Once the data has been read, print it back in full, exactly.

□ □ □ □ □ □ □

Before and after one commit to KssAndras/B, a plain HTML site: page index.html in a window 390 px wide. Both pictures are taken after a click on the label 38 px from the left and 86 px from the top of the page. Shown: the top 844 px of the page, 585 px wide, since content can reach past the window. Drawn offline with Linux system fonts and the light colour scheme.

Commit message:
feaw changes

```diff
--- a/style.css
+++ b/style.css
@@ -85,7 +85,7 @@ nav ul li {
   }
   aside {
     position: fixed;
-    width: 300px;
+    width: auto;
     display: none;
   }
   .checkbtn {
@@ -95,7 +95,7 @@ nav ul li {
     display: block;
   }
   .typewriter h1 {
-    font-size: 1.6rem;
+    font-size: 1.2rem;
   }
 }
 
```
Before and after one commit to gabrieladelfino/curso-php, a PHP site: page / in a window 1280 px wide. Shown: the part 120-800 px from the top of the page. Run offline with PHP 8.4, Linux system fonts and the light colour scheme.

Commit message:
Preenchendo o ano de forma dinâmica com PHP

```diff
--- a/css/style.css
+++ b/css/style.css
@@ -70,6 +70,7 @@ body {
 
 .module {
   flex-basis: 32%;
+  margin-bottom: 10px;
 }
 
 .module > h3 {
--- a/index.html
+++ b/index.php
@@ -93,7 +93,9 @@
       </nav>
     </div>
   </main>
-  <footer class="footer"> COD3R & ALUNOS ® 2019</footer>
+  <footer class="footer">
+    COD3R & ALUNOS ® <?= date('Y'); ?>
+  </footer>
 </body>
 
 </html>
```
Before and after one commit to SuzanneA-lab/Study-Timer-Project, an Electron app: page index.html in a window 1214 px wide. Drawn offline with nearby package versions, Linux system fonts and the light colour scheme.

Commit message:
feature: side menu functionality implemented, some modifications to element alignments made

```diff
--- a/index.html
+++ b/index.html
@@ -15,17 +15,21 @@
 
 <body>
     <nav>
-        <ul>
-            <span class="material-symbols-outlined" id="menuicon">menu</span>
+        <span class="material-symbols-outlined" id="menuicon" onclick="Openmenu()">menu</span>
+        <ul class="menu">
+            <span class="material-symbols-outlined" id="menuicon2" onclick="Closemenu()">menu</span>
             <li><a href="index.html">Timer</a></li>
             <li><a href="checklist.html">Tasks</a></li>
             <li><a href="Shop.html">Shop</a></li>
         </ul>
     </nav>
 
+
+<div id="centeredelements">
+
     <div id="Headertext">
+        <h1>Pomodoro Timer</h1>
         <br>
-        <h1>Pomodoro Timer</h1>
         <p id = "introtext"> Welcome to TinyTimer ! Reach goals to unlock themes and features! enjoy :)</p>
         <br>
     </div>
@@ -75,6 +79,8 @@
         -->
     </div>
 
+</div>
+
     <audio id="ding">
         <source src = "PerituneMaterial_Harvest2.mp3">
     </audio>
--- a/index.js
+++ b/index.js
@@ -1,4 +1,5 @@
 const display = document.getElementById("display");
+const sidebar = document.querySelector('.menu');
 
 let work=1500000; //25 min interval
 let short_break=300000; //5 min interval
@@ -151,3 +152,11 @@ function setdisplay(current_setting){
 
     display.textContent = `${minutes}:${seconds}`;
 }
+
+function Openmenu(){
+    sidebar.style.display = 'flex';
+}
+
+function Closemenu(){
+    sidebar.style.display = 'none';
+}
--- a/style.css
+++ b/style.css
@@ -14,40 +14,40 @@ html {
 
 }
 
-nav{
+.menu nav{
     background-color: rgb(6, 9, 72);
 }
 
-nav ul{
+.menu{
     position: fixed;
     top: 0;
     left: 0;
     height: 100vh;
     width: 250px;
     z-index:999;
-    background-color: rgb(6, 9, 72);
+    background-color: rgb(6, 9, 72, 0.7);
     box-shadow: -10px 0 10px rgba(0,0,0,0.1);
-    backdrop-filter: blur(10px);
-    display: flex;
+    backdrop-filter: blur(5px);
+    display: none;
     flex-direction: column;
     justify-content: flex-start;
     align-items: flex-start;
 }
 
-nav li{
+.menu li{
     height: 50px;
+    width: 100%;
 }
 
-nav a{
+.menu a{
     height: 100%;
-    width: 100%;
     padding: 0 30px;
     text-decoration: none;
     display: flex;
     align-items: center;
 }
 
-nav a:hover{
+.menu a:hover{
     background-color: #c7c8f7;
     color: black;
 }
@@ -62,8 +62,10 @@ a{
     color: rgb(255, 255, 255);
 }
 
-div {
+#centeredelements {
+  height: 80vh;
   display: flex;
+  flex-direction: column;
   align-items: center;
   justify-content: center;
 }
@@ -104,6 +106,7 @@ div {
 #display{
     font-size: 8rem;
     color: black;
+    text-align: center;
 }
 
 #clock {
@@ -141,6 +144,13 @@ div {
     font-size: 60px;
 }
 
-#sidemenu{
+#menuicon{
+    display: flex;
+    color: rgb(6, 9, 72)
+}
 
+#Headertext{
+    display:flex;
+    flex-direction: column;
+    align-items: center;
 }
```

□ □ □ □ □ □ □

> **TASK RESULT**:
Before and after one commit to KssAndras/B, a plain HTML site: page index.html in a window 390 px wide. Both pictures are taken after a click on the label 38 px from the left and 86 px from the top of the page. Shown: the top 844 px of the page, 585 px wide, since content can reach past the window. Drawn offline with Linux system fonts and the light colour scheme.

Commit message:
feaw changes

```diff
--- a/style.css
+++ b/style.css
@@ -85,7 +85,7 @@ nav ul li {
   }
   aside {
     position: fixed;
-    width: 300px;
+    width: auto;
     display: none;
   }
   .checkbtn {
@@ -95,7 +95,7 @@ nav ul li {
     display: block;
   }
   .typewriter h1 {
-    font-size: 1.6rem;
+    font-size: 1.2rem;
   }
 }
 
```
Before and after one commit to gabrieladelfino/curso-php, a PHP site: page / in a window 1280 px wide. Shown: the part 120-800 px from the top of the page. Run offline with PHP 8.4, Linux system fonts and the light colour scheme.

Commit message:
Preenchendo o ano de forma dinâmica com PHP

```diff
--- a/css/style.css
+++ b/css/style.css
@@ -70,6 +70,7 @@ body {
 
 .module {
   flex-basis: 32%;
+  margin-bottom: 10px;
 }
 
 .module > h3 {
--- a/index.html
+++ b/index.php
@@ -93,7 +93,9 @@
       </nav>
     </div>
   </main>
-  <footer class="footer"> COD3R & ALUNOS ® 2019</footer>
+  <footer class="footer">
+    COD3R & ALUNOS ® <?= date('Y'); ?>
+  </footer>
 </body>
 
 </html>
```
Before and after one commit to SuzanneA-lab/Study-Timer-Project, an Electron app: page index.html in a window 1214 px wide. Drawn offline with nearby package versions, Linux system fonts and the light colour scheme.

Commit message:
feature: side menu functionality implemented, some modifications to element alignments made

```diff
--- a/index.html
+++ b/index.html
@@ -15,17 +15,21 @@
 
 <body>
     <nav>
-        <ul>
-            <span class="material-symbols-outlined" id="menuicon">menu</span>
+        <span class="material-symbols-outlined" id="menuicon" onclick="Openmenu()">menu</span>
+        <ul class="menu">
+            <span class="material-symbols-outlined" id="menuicon2" onclick="Closemenu()">menu</span>
             <li><a href="index.html">Timer</a></li>
             <li><a href="checklist.html">Tasks</a></li>
             <li><a href="Shop.html">Shop</a></li>
         </ul>
     </nav>
 
+
+<div id="centeredelements">
+
     <div id="Headertext">
+        <h1>Pomodoro Timer</h1>
         <br>
-        <h1>Pomodoro Timer</h1>
         <p id = "introtext"> Welcome to TinyTimer ! Reach goals to unlock themes and features! enjoy :)</p>
         <br>
     </div>
@@ -75,6 +79,8 @@
         -->
     </div>
 
+</div>
+
     <audio id="ding">
         <source src = "PerituneMaterial_Harvest2.mp3">
     </audio>
--- a/index.js
+++ b/index.js
@@ -1,4 +1,5 @@
 const display = document.getElementById("display");
+const sidebar = document.querySelector('.menu');
 
 let work=1500000; //25 min interval
 let short_break=300000; //5 min interval
@@ -151,3 +152,11 @@ function setdisplay(current_setting){
 
     display.textContent = `${minutes}:${seconds}`;
 }
+
+function Openmenu(){
+    sidebar.style.display = 'flex';
+}
+
+function Closemenu(){
+    sidebar.style.display = 'none';
+}
--- a/style.css
+++ b/style.css
@@ -14,40 +14,40 @@ html {
 
 }
 
-nav{
+.menu nav{
     background-color: rgb(6, 9, 72);
 }
 
-nav ul{
+.menu{
     position: fixed;
     top: 0;
     left: 0;
     height: 100vh;
     width: 250px;
     z-index:999;
-    background-color: rgb(6, 9, 72);
+    background-color: rgb(6, 9, 72, 0.7);
     box-shadow: -10px 0 10px rgba(0,0,0,0.1);
-    backdrop-filter: blur(10px);
-    display: flex;
+    backdrop-filter: blur(5px);
+    display: none;
     flex-direction: column;
     justify-content: flex-start;
     align-items: flex-start;
 }
 
-nav li{
+.menu li{
     height: 50px;
+    width: 100%;
 }
 
-nav a{
+.menu a{
     height: 100%;
-    width: 100%;
     padding: 0 30px;
     text-decoration: none;
     display: flex;
     align-items: center;
 }
 
-nav a:hover{
+.menu a:hover{
     background-color: #c7c8f7;
     color: black;
 }
@@ -62,8 +62,10 @@ a{
     color: rgb(255, 255, 255);
 }
 
-div {
+#centeredelements {
+  height: 80vh;
   display: flex;
+  flex-direction: column;
   align-items: center;
   justify-content: center;
 }
@@ -104,6 +106,7 @@ div {
 #display{
     font-size: 8rem;
     color: black;
+    text-align: center;
 }
 
 #clock {
@@ -141,6 +144,13 @@ div {
     font-size: 60px;
 }
 
-#sidemenu{
+#menuicon{
+    display: flex;
+    color: rgb(6, 9, 72)
+}
 
+#Headertext{
+    display:flex;
+    flex-direction: column;
+    align-items: center;
 }
```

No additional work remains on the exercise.